BioNTech-Pfizer COVID-19 Vaccine Candidate Efficacy

Nov 10, 2020 · 365 words · 2 minutes read bayesian statisticsbiontechcovid-19pfizer

Yesterday (Nov. 9, 2020), BioNTech and Pfizer announced results from an interim analysis of their RNA-based COVID-19 vaccine candidate. The analysis was based on 94 confirmed cases and concluded the vaccine candidate was more than 90% efficient. The study has enrolled 43,538 participants but only 38,955 participants have received both doses.

Although the full results haven’t yet been published, we can make some assumptions and infer some information.

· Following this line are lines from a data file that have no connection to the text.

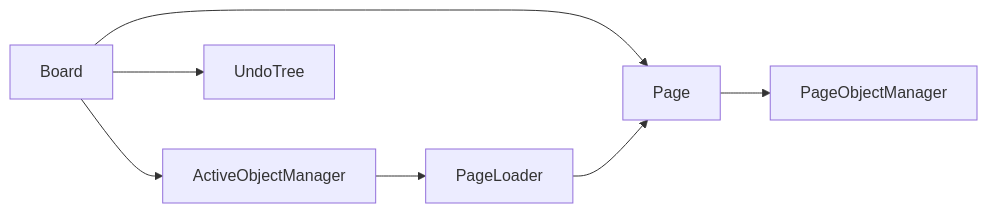
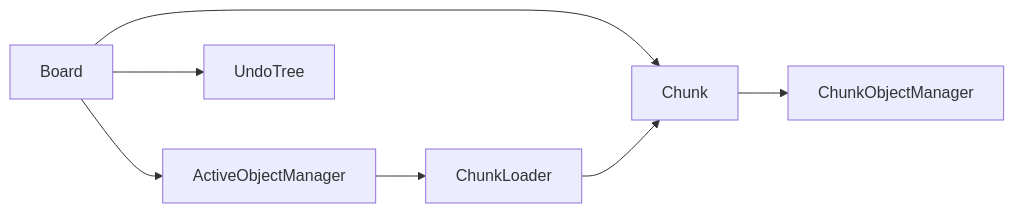
The diagram in src/core/components/docs/components-document.md (Frank-Steven/HoundWhiteboard), drawn with Mermaid before and after one commit. The commit also changed other lines of this file and 78 other files, not shown here.

Commit message:
refactor(core): 将 Page 语义更新为 Chunk 语义

````diff
--- a/src/core/components/docs/components-document.md
+++ b/src/core/components/docs/components-document.md
@@ -17,16 +17,16 @@
 ```mermaid
 graph LR
   Board["Board"]
-  PM["Page"]
-  POM["PageObjectManager"]
+  PM["Chunk"]
+  POM["ChunkObjectManager"]
   AOM["ActiveObjectManager"]
-  PLM["PageLoader"]
+  PLM["ChunkLoader"]
   UT["UndoTree"]
 
   Board --> PM
   PM --> POM
   Board --> AOM
   Board --> UT
   AOM --> PLM
   PLM --> PM
 ```
````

The study protocol (PDF) specifies a 1:1 randomization between the treatment (vaccine candidate) and control group (placebo), and no serious safety concerns have been reported. Thus we can expect about 19,477 in each group.

To achieve at least 90% efficacy in the vaccine candidate the treatment group could have as many as 8 participants with confirmed COVID-19 cases (and thus 86 cases in the control group).

Based on these inferences, I fit a model to recover the posterior distribution for VE (vaccine efficacy). The model samples from binomial distributions with beta priors to fit the number of cases for each of the treatment and control groups. The prior was taken from the study protocol and has been discussed here.

The Stan model code is below.

data {
  int N1;  // treatment group
  int y1;
  int N2;  // control group
  int y2;
parameters {
  real<lower=0, upper=1> theta1;
  real<lower=0, upper=1> theta2;
model {
  theta1 ~ beta(0.700102, 1);  // prior from study protocol
  theta2 ~ beta(0.700102, 1);
  y1 ~ binomial(N1, theta1);
  y2 ~ binomial(N2, theta2);
generated quantities {
  real riskratio = theta1 / theta2;
  real oddsratio = (theta1 / (1 - theta1)) / (theta2 / (1 - theta2));
  real efficacy = (theta2 - theta1) / theta2;

The vaccine candidate efficacy’s credible interval ranges from 81.6% to 95.6%. The posterior median is 90.3%, which is consistent with the reported efficacy. However the lower bound is nearly 10% lower than the reported efficacy – demonstrating that later estimates of the vaccine candidate’s efficacy could be noticably lower.

Vaccine efficacy has implications for the extent of vaccine coverage needed for herd immunity to be effective. This is especially true if immunity is only conferred temporarily. Fortunately efficacy greater than 80% would seem to be adequate for effective herd immunity.